EXERCISE BRIEF:
The records below are to be quoted in full; please keep every word exact.

MATERIAL SHOWN:
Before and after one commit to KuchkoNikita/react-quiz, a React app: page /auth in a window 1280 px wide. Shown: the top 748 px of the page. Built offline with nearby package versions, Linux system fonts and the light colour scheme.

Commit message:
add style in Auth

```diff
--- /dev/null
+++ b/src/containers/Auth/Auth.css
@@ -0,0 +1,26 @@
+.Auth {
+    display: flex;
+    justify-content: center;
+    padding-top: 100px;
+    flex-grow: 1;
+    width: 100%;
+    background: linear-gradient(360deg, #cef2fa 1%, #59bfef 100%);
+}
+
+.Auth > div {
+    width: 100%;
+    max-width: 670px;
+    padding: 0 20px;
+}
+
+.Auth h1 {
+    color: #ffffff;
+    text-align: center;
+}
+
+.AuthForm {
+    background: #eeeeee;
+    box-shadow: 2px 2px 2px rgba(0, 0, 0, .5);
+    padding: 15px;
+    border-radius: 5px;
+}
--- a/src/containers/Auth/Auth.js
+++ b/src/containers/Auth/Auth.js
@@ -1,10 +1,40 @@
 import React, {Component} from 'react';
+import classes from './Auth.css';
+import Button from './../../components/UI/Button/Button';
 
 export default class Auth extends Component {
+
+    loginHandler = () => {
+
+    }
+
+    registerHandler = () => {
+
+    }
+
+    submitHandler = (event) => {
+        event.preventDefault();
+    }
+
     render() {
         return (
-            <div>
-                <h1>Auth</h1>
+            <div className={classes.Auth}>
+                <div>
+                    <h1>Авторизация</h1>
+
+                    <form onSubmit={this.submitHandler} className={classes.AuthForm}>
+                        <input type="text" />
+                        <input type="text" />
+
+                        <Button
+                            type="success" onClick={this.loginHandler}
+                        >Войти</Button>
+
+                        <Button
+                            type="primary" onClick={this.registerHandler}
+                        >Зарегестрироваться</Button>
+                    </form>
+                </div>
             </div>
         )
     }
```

EXPECTED ANSWER:
Before and after one commit to KuchkoNikita/react-quiz, a React app: page /auth in a window 1280 px wide. Shown: the top 748 px of the page. Built offline with nearby package versions, Linux system fonts and the light colour scheme.

Commit message:
add style in Auth

```diff
--- /dev/null
+++ b/src/containers/Auth/Auth.css
@@ -0,0 +1,26 @@
+.Auth {
+    display: flex;
+    justify-content: center;
+    padding-top: 100px;
+    flex-grow: 1;
+    width: 100%;
+    background: linear-gradient(360deg, #cef2fa 1%, #59bfef 100%);
+}
+
+.Auth > div {
+    width: 100%;
+    max-width: 670px;
+    padding: 0 20px;
+}
+
+.Auth h1 {
+    color: #ffffff;
+    text-align: center;
+}
+
+.AuthForm {
+    background: #eeeeee;
+    box-shadow: 2px 2px 2px rgba(0, 0, 0, .5);
+    padding: 15px;
+    border-radius: 5px;
+}
--- a/src/containers/Auth/Auth.js
+++ b/src/containers/Auth/Auth.js
@@ -1,10 +1,40 @@
 import React, {Component} from 'react';
+import classes from './Auth.css';
+import Button from './../../components/UI/Button/Button';
 
 export default class Auth extends Component {
+
+    loginHandler = () => {
+
+    }
+
+    registerHandler = () => {
+
+    }
+
+    submitHandler = (event) => {
+        event.preventDefault();
+    }
+
     render() {
         return (
-            <div>
-                <h1>Auth</h1>
+            <div className={classes.Auth}>
+                <div>
+                    <h1>Авторизация</h1>
+
+                    <form onSubmit={this.submitHandler} className={classes.AuthForm}>
+                        <input type="text" />
+                        <input type="text" />
+
+                        <Button
+                            type="success" onClick={this.loginHandler}
+                        >Войти</Button>
+
+                        <Button
+                            type="primary" onClick={this.registerHandler}
+                        >Зарегестрироваться</Button>
+                    </form>
+                </div>
             </div>
         )
     }
```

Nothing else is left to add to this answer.